Instructions for the task
Copy exactly the lines that run from the line containing "Create contact.js" to the end of the material below, both ends included.

Exercise inputs

■ ■ ■ ■ ■

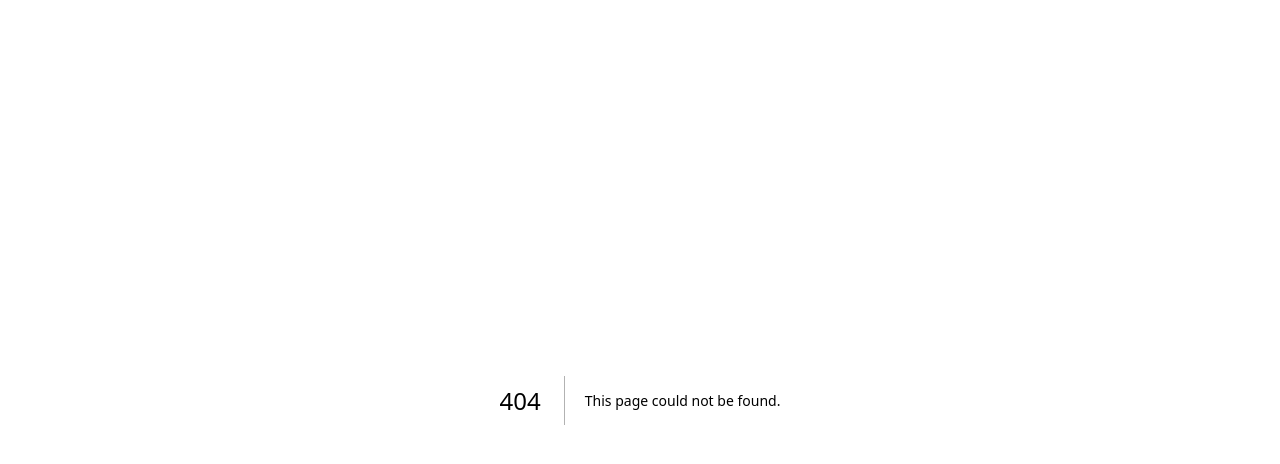
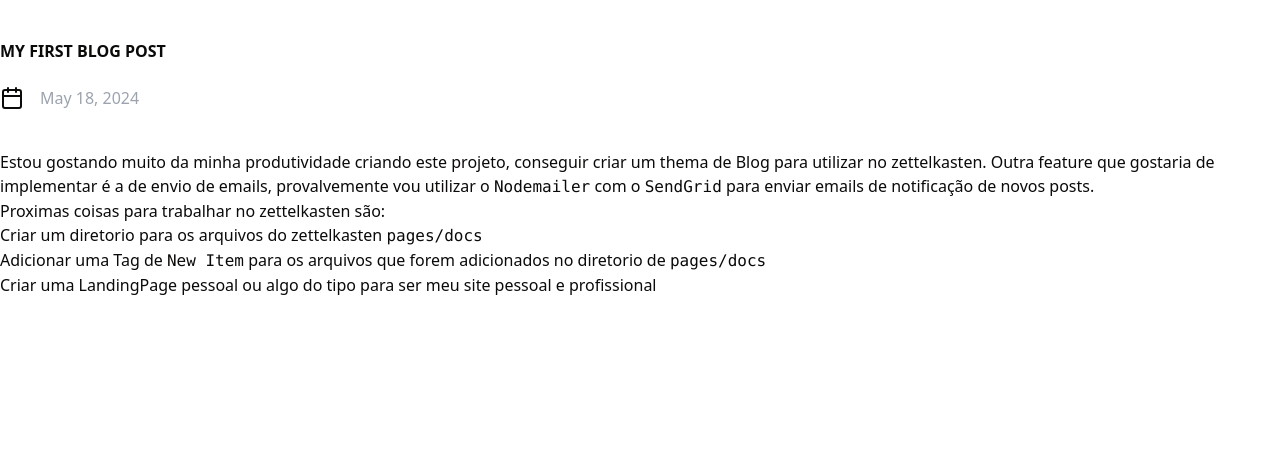
Before and after one commit to yan-pi/zettelkasten, a Next.js app: page /blog/my-first-blog-post in a window 1280 px wide. Before the commit this address had no page. Shown: the top 464 px of the page. Built offline with nearby package versions, Linux system fonts and the light colour scheme.

Commit message:
doc: create firstblogpost

```diff
--- /dev/null
+++ b/components/Header.tsx
@@ -0,0 +1,51 @@
+import { Button } from "@/components/ui/button";
+import { cn } from "@/lib/utils";
+import { ArrowRight } from "lucide-react";
+import Link from "next/link";
+import React from "react";
+
+export const Header = ({
+  title,
+  description,
+  className,
+  buttons,
+  h = "h2",
+}: {
+  title?: React.ReactNode;
+  description?: React.ReactNode;
+  buttons?: { href: string; text: string }[];
+  h?: "h1" | "h2" | "h3" | "h4" | "h5" | "h6";
+  className?: string;
+}) => {
+  const TitleTag: React.ElementType = h;
+  return (
+    <div
+      className={cn(
+        "mx-auto max-w-4xl text-center mb-12 text-balance",
+        className
+      )}
+    >
+      {title && (
+        <TitleTag className="mt-2 text-4xl font-bold tracking-tight sm:text-7xl text-balance font-mono">
+          {title}
+        </TitleTag>
+      )}
+      {description && (
+        <p className="mt-6 text-2xl leading-8 font-medium tracking-wide text-primary/70">
+          {description}
+        </p>
+      )}
+      {buttons && (
+        <div className="mt-6 flex flex-row gap-2 justify-center flex-wrap">
+          {buttons.map((button) => (
+            <Button key={button.href} variant="ghost" asChild>
+              <Link href={button.href}>
+                {button.text} <ArrowRight size={14} className="ml-2" />
+              </Link>
+            </Button>
+          ))}
+        </div>
+      )}
+    </div>
+  );
+};
--- /dev/null
+++ b/pages/blog/my-first-blog-post.mdx
@@ -0,0 +1,18 @@
+
+
+import { BlogHeader } from "@/components/blog/BlogHeader";
+
+<BlogHeader
+  title="MY FIRST BLOG POST"
+  date="May 18, 2024"
+  authors={["yanfernandes"]}
+/>
+
+Estou gostando muito da minha produtividade criando este projeto, conseguir criar um thema de Blog para utilizar no zettelkasten.
+Outra feature que gostaria de implementar é a de envio de emails, provalvemente vou utilizar o `Nodemailer` com o `SendGrid`
+para enviar emails de notificação de novos posts.
+
+Proximas coisas para trabalhar no zettelkasten são:
+- Criar um diretorio para os arquivos do zettelkasten `pages/docs`
+- Adicionar uma Tag de `New Item` para os arquivos que forem adicionados no diretorio de `pages/docs`
+- Criar uma LandingPage pessoal ou algo do tipo para ser meu site pessoal e profissional
```
Also changed, not shown: public/myprofile.jpeg (added).
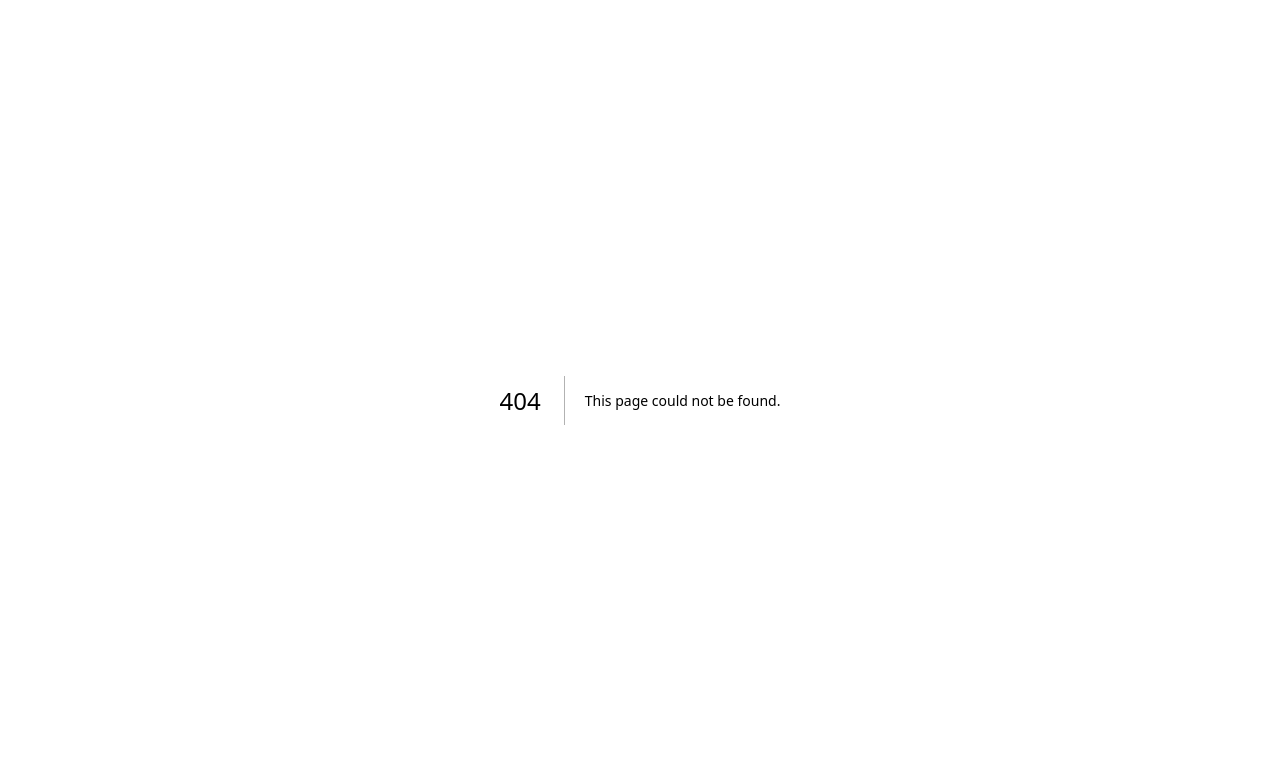
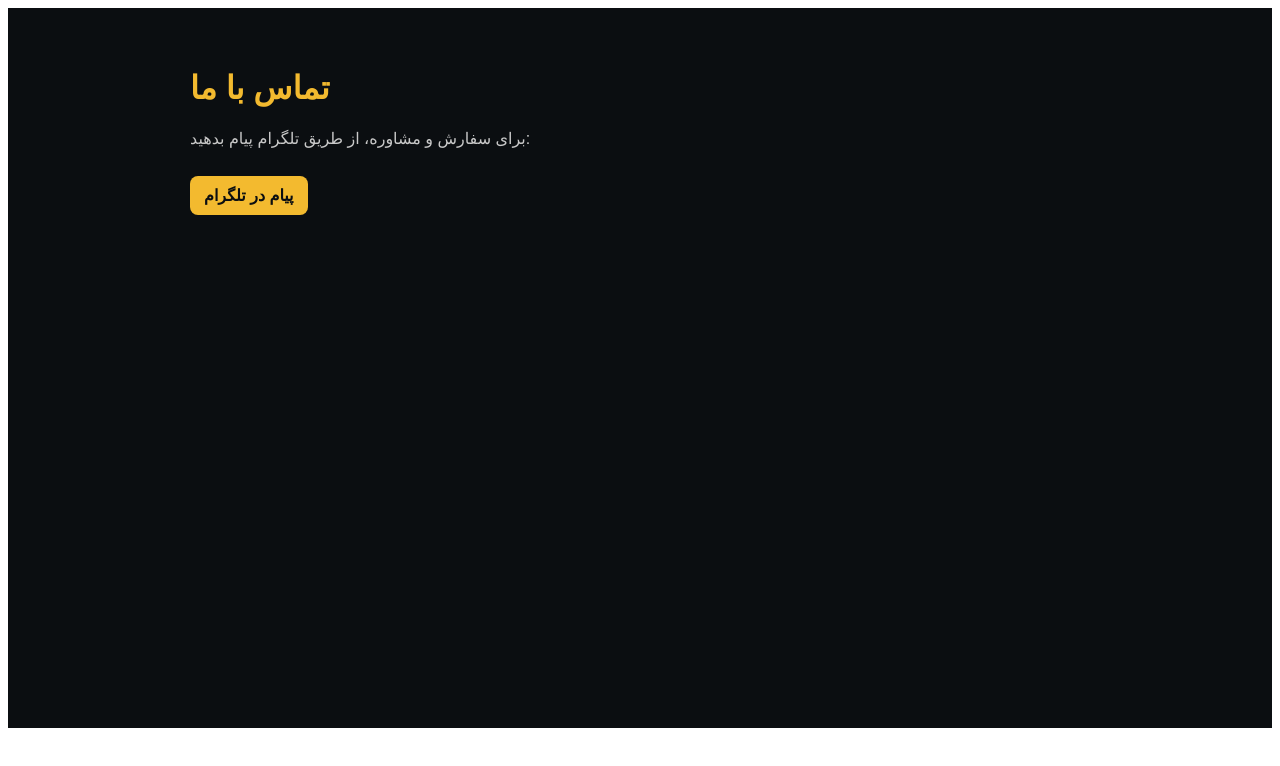
Before and after one commit to amintakun/Kyc, a Next.js app: page /pages/contact in a window 1280 px wide. Before the commit this address had no page. Shown: the top 766 px of the page. Built offline with nearby package versions, Linux system fonts and the light colour scheme.

Commit message:
Create contact.js

```diff
--- /dev/null
+++ b/pages/pages/contact.js
@@ -0,0 +1,13 @@
+export default function Contact() {
+  return (
+    <div style={{ background:'#0B0E11', color:'#E6E6E6', minHeight:'80vh', fontFamily:'sans-serif', padding:'40px 18px' }}>
+      <div style={{ maxWidth:900, margin:'0 auto' }}>
+        <h1 style={{ color:'#F3BA2F' }}>تماس با ما</h1>
+        <p style={{ color:'#C9C9C9' }}>برای سفارش و مشاوره، از طریق تلگرام پیام بدهید:</p>
+        <a href="https://t.me/YOUR_TELEGRAM" style={{ display:'inline-block', marginTop:12, padding:'10px 14px', background:'#F3BA2F', color:'#0B0E11', borderRadius:8, fontWeight:700, textDecoration:'none' }}>
+          پیام در تلگرام
+        </a>
+      </div>
+    </div>
+  )
+}
```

■ ■ ■ ■ ■

Solution to the exercise
Create contact.js

```diff
--- /dev/null
+++ b/pages/pages/contact.js
@@ -0,0 +1,13 @@
+export default function Contact() {
+  return (
+    <div style={{ background:'#0B0E11', color:'#E6E6E6', minHeight:'80vh', fontFamily:'sans-serif', padding:'40px 18px' }}>
+      <div style={{ maxWidth:900, margin:'0 auto' }}>
+        <h1 style={{ color:'#F3BA2F' }}>تماس با ما</h1>
+        <p style={{ color:'#C9C9C9' }}>برای سفارش و مشاوره، از طریق تلگرام پیام بدهید:</p>
+        <a href="https://t.me/YOUR_TELEGRAM" style={{ display:'inline-block', marginTop:12, padding:'10px 14px', background:'#F3BA2F', color:'#0B0E11', borderRadius:8, fontWeight:700, textDecoration:'none' }}>
+          پیام در تلگرام
+        </a>
+      </div>
+    </div>
+  )
+}
```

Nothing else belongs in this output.